#### Prompt
Which of the lines below include "classes"? Each one should be copied out.

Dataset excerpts
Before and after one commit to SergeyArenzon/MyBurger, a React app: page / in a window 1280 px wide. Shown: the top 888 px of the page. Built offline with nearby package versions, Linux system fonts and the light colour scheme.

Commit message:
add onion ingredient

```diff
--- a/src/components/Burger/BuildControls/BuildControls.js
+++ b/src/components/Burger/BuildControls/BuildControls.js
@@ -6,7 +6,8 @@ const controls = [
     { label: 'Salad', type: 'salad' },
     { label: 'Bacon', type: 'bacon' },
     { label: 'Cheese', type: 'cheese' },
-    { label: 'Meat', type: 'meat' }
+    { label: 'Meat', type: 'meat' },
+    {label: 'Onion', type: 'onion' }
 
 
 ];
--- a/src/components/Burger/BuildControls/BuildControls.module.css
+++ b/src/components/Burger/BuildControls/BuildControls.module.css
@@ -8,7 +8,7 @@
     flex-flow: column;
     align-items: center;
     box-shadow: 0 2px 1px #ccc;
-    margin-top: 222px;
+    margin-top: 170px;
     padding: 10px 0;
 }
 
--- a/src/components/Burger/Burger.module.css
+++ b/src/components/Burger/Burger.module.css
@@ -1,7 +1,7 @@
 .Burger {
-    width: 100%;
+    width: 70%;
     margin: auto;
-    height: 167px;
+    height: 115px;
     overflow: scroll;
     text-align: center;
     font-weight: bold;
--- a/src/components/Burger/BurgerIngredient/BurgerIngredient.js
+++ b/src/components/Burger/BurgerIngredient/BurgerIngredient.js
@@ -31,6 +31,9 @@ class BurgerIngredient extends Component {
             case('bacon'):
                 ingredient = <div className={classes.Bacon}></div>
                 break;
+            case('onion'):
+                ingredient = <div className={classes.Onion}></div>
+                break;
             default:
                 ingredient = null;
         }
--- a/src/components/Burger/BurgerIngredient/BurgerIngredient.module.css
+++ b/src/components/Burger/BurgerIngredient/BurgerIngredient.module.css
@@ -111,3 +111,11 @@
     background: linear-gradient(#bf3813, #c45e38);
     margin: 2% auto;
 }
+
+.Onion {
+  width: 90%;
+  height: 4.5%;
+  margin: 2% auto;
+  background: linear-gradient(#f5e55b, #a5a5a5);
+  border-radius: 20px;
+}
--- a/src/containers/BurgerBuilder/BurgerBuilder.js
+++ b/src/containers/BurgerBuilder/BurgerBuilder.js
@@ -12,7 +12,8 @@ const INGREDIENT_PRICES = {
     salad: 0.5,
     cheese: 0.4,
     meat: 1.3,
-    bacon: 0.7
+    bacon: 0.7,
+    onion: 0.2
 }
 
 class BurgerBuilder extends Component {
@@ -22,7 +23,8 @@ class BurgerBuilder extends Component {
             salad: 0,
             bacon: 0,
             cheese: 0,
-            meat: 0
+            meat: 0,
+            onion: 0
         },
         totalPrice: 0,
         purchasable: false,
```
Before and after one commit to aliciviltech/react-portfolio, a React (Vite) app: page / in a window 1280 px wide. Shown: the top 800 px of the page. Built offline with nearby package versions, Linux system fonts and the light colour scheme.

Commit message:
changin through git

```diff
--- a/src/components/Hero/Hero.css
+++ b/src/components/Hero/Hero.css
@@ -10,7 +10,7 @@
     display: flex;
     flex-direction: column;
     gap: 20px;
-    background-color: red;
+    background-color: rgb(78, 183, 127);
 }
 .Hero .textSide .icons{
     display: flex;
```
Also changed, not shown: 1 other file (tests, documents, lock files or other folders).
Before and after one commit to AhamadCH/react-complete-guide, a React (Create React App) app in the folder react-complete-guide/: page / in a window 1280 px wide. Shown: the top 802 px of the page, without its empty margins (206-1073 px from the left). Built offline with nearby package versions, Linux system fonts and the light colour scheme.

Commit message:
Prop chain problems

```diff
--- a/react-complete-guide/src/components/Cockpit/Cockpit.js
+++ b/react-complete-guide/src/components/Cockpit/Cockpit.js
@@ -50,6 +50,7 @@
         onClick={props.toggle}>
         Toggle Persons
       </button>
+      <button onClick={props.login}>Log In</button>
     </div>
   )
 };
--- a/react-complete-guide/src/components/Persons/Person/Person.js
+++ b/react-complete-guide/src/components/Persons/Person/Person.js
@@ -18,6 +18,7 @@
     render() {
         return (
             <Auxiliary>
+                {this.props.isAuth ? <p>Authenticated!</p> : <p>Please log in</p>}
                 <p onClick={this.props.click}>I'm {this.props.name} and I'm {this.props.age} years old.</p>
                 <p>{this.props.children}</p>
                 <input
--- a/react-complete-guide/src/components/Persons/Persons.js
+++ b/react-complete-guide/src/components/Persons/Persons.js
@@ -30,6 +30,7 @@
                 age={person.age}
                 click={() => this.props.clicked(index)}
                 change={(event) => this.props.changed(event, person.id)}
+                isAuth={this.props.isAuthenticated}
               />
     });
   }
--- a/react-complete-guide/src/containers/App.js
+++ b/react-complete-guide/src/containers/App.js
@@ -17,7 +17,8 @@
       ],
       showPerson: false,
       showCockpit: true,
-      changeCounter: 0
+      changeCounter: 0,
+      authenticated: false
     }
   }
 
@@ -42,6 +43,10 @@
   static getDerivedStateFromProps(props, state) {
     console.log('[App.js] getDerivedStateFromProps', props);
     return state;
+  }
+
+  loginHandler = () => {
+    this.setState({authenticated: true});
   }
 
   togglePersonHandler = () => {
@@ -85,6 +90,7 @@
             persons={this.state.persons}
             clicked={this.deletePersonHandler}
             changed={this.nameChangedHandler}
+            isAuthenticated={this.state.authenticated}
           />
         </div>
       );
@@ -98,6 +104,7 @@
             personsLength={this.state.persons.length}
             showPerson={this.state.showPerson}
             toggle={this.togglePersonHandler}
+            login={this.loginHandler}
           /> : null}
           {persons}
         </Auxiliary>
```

#### Task answer
                 ingredient = <div className={classes.Bacon}></div>
+                ingredient = <div className={classes.Onion}></div>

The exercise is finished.